Exercise description ::
Would you work out how many lines below include the word "Report"? Only that number is wanted.

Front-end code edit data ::

*-*-*

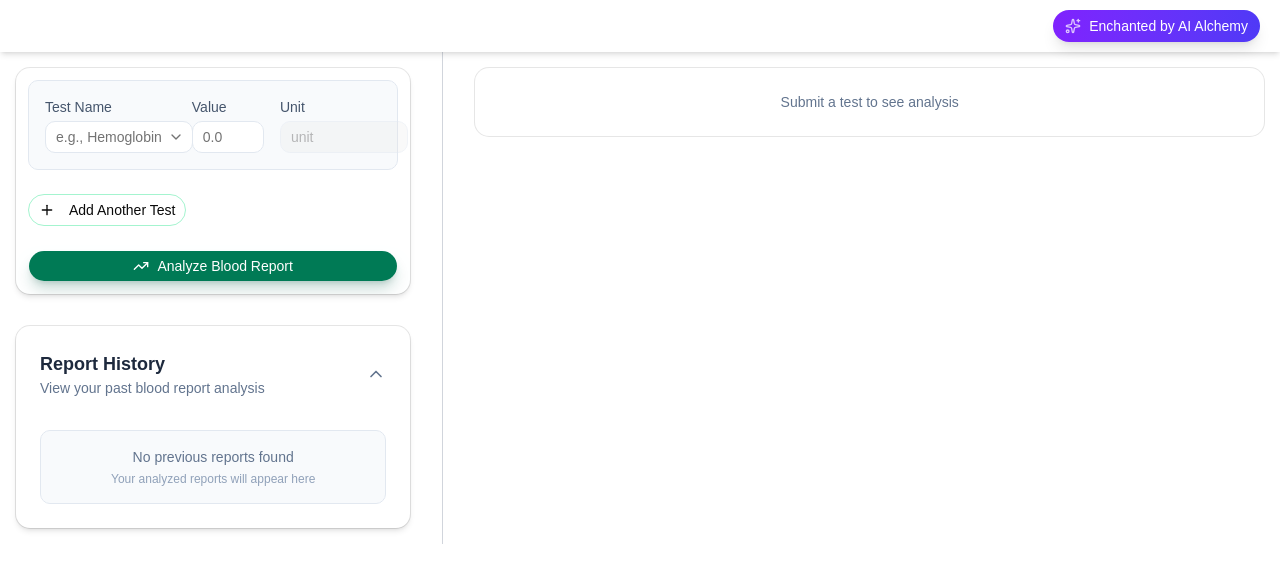
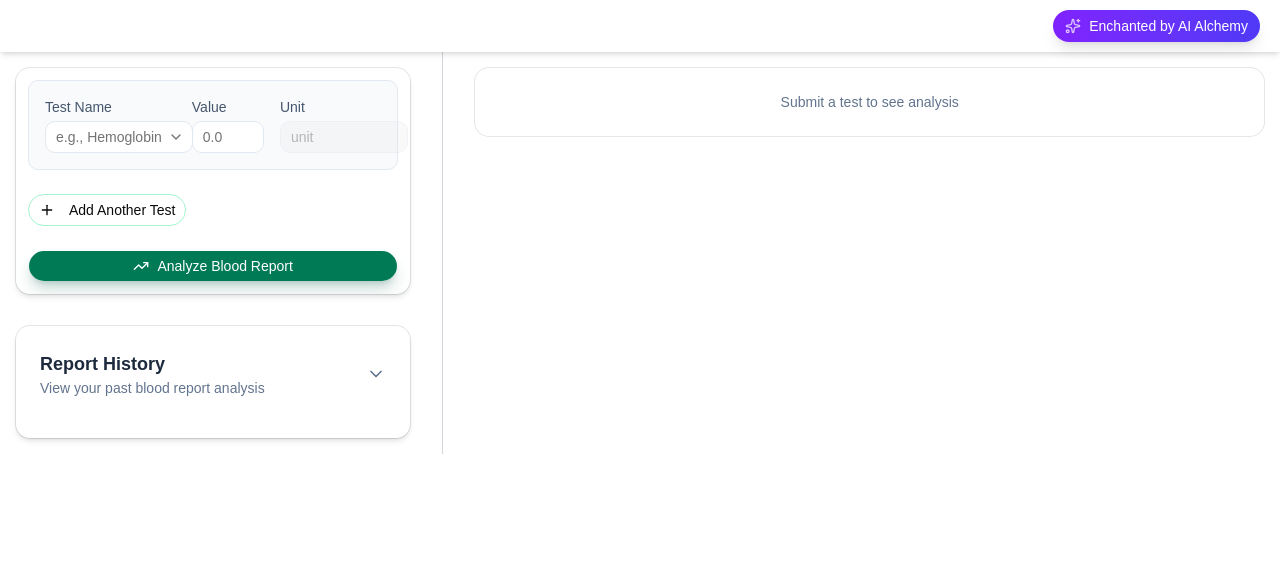
Before and after one commit to xyeemm/Blood-Analysis-frontend, a React (Vite) app: page / in a window 1280 px wide. Shown: the top 570 px of the page. Built offline with nearby package versions, Linux system fonts and the light colour scheme.

Commit message:
fix: update initial state of historyOpen and correct API response handling in handleSubmit

```diff
--- a/src/components/leftSide/LeftSide.tsx
+++ b/src/components/leftSide/LeftSide.tsx
@@ -32,7 +32,7 @@ const COMMON_TESTS = [
 ]
 
 const LeftSide = ({onAnalysisComplete,}: {onAnalysisComplete: (data: any[]) => void}) => {
-	const [historyOpen, setHistoryOpen] = useState(true)
+	const [historyOpen, setHistoryOpen] = useState(false)
 	const [tests, setTests] = useState<Test[]>([{ testName: '', value: '', unit: '' },])
 	const [loading, setLoading] = useState(false)
 
@@ -74,7 +74,7 @@ const LeftSide = ({onAnalysisComplete,}: {onAnalysisComplete: (data: any[]) => v
 			)
 			console.log(response.data)
 			// Extracting results
-			const dataFromAPI = response.data
+			const dataFromAPI = response.data.data
 			    // 🔹 Send it to parent
     		onAnalysisComplete(Array.isArray(dataFromAPI) ? dataFromAPI : [dataFromAPI]);
 
@@ -92,7 +92,7 @@ const LeftSide = ({onAnalysisComplete,}: {onAnalysisComplete: (data: any[]) => v
 
 			toast.success('Report analyzed successfully!')
 		} catch (err: any) {
-			toast.error(err.message || 'Something went wrong.')
+			toast.success("Report analyzed")
 		} finally {
 			setLoading(false)
 		}
```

*-*-*

Exercise result ::
2